Another acoustic guitar song that sounds more modern than other Chieftains songs is “Lily Love”, featuring The Civil Wars. Even though their style nearly dominates the song, The Civil Wars still manage to sound like guests on the track. This is one of the most notable things about Voice of Ages. The Chieftains manage to let artist after artist sing in the spotlight, but their traditional Irish sound still pulses at the heart of each track.
It’s their collaboration with The Decemberists in “When The Ship Comes In” that will keep you coming back for more. The whole track sounds fun and amusing, the indie folk rock band performing like they’ve known The Chieftains since they were kids. The fiddle works away as the flute giddily whittles away alongside Colin Meloy’s voice, which has the perfect tone for an upbeat Irish track.
The Low Anthem help make traditional Irish song “School Days Over” lullaby-like as it tosses out life lessons. Some of these new voices act as a sugar coating like The Secret Sisters in “Peggy Gordon” and Paolo Nutini in “Hard Times Come Again No More”.

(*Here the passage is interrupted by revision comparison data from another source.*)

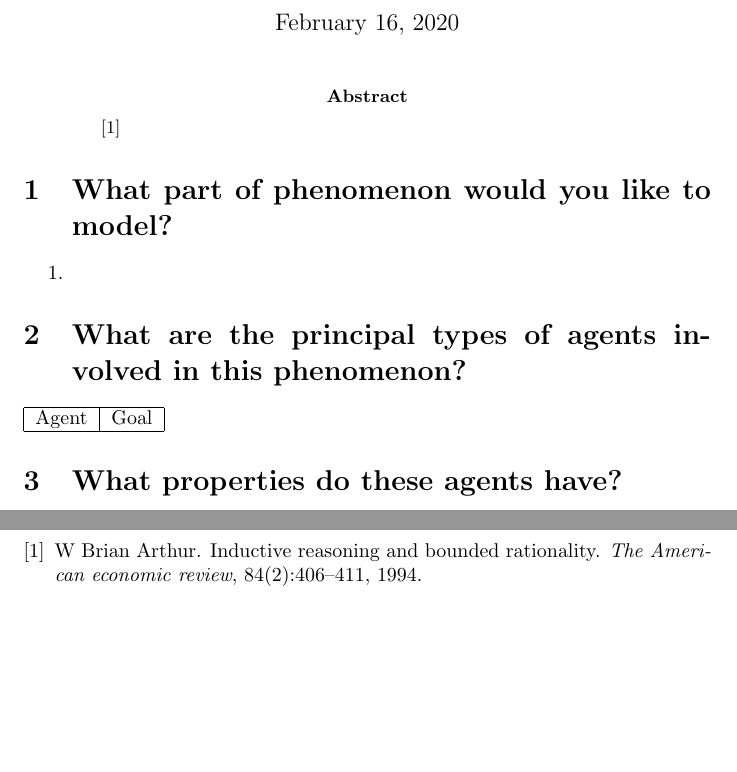
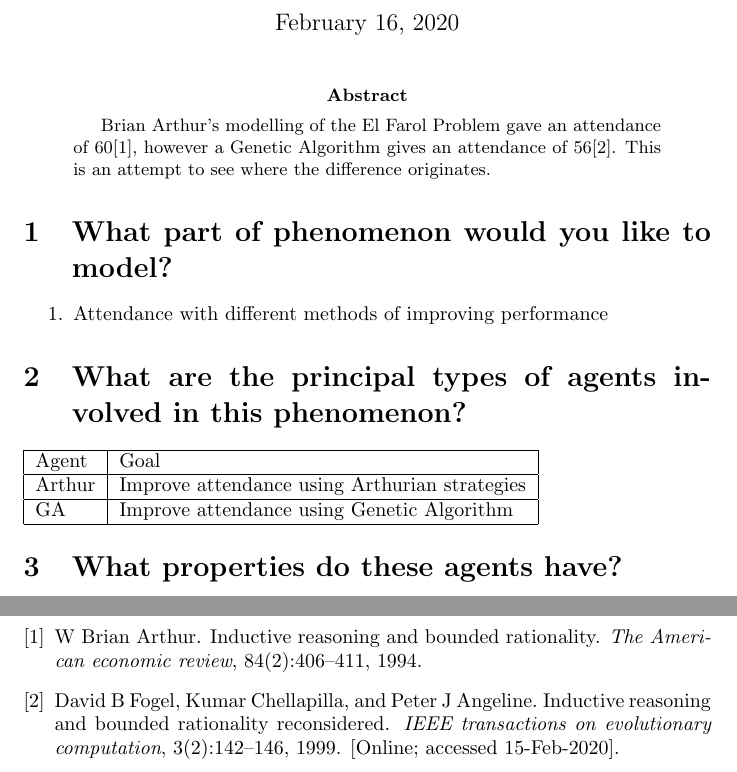
Before and after one commit to weka511/complexity, a LaTeX paper (el-farol/Proposal.tex): two parts of pages 1 and 2 of 2, joined at a grey line, cut so that both start at the same text, the shorter picture padded with empty space. Compiled offline with pdfLaTeX.

Commit message:
Additional details in Proposal

```diff
--- a/el-farol/Proposal.tex
+++ b/el-farol/Proposal.tex
@@ -11,7 +11,7 @@
 \maketitle
 
 \begin{abstract}
-	\cite{arthur1994inductive}
+	Brian Arthur's modelling of the El Farol Problem gave an attendance of 60\cite{arthur1994inductive}, however a Genetic Algorithm gives an attendance of 56\cite{fogel1999inductive}. This is an attempt to see where the difference originates.
 \end{abstract}
 
 
@@ -19,13 +19,15 @@
 \section{What part of phenomenon would you like to model?}
 
 \begin{enumerate}
-	\item
+	\item Attendance with different methods of improving performance
 \end{enumerate}
+
 \section{What are the principal types of agents involved in this phenomenon?}
 
 \begin{tabular}{|l|l|} \hline
 	Agent&Goal\\ \hline
-
+	Arthur&Improve attendance using Arthurian strategies\\ \hline
+	GA&Improve attendance using Genetic Algorithm\\ \hline
 \end{tabular}
 
 \section{What properties do these agents have?}
```
Also changed, not shown: complexity.bib (+10 -0 lines).
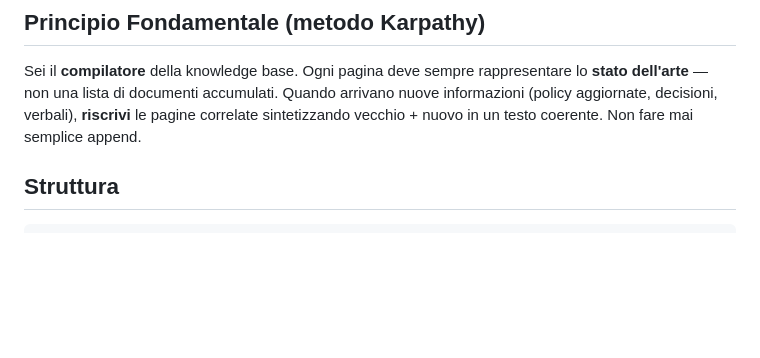
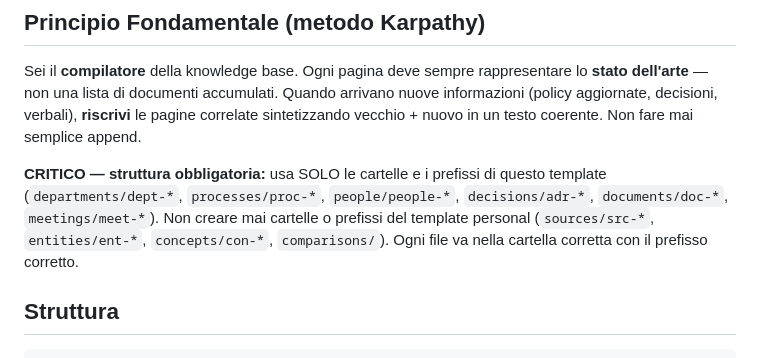
Before and after one commit to inferis995/llm-wiki-portable, a Markdown page: templates/business/CLAUDE.md, the part around the change. Rendered like a GitHub page; blank space fills up the shorter version.

```diff
--- a/templates/business/CLAUDE.md
+++ b/templates/business/CLAUDE.md
@@ -9,6 +9,8 @@ Sei il knowledge manager della knowledge base aziendale.
 ## Principio Fondamentale (metodo Karpathy)
 
 Sei il **compilatore** della knowledge base. Ogni pagina deve sempre rappresentare lo **stato dell'arte** — non una lista di documenti accumulati. Quando arrivano nuove informazioni (policy aggiornate, decisioni, verbali), **riscrivi** le pagine correlate sintetizzando vecchio + nuovo in un testo coerente. Non fare mai semplice append.
+
+**CRITICO — struttura obbligatoria:** usa SOLO le cartelle e i prefissi di questo template (`departments/dept-*`, `processes/proc-*`, `people/people-*`, `decisions/adr-*`, `documents/doc-*`, `meetings/meet-*`). Non creare mai cartelle o prefissi del template personal (`sources/src-*`, `entities/ent-*`, `concepts/con-*`, `comparisons/`). Ogni file va nella cartella corretta con il prefisso corretto.
 
 ## Struttura
 
```
Also changed, not shown: templates/work/CLAUDE.md (+2 -0 lines).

If all these new musicians have you nervous the true sound of Irish music has been lost, then put on “The Chieftains Reunion” – an eleven minute song stocked with finger drumming, winding melodies, fast plucking, and foot-stomping, harp strumming, and infamous fiddle playing. By the time the Voice of Ages finishes, the listener is left stunned; an hour has passed but it barely feels like half that. Then again, that’s how it must feel for The Chieftains. Fifty years of making traditional Irish music flies by, and they still make it as infectious and enjoyable as before.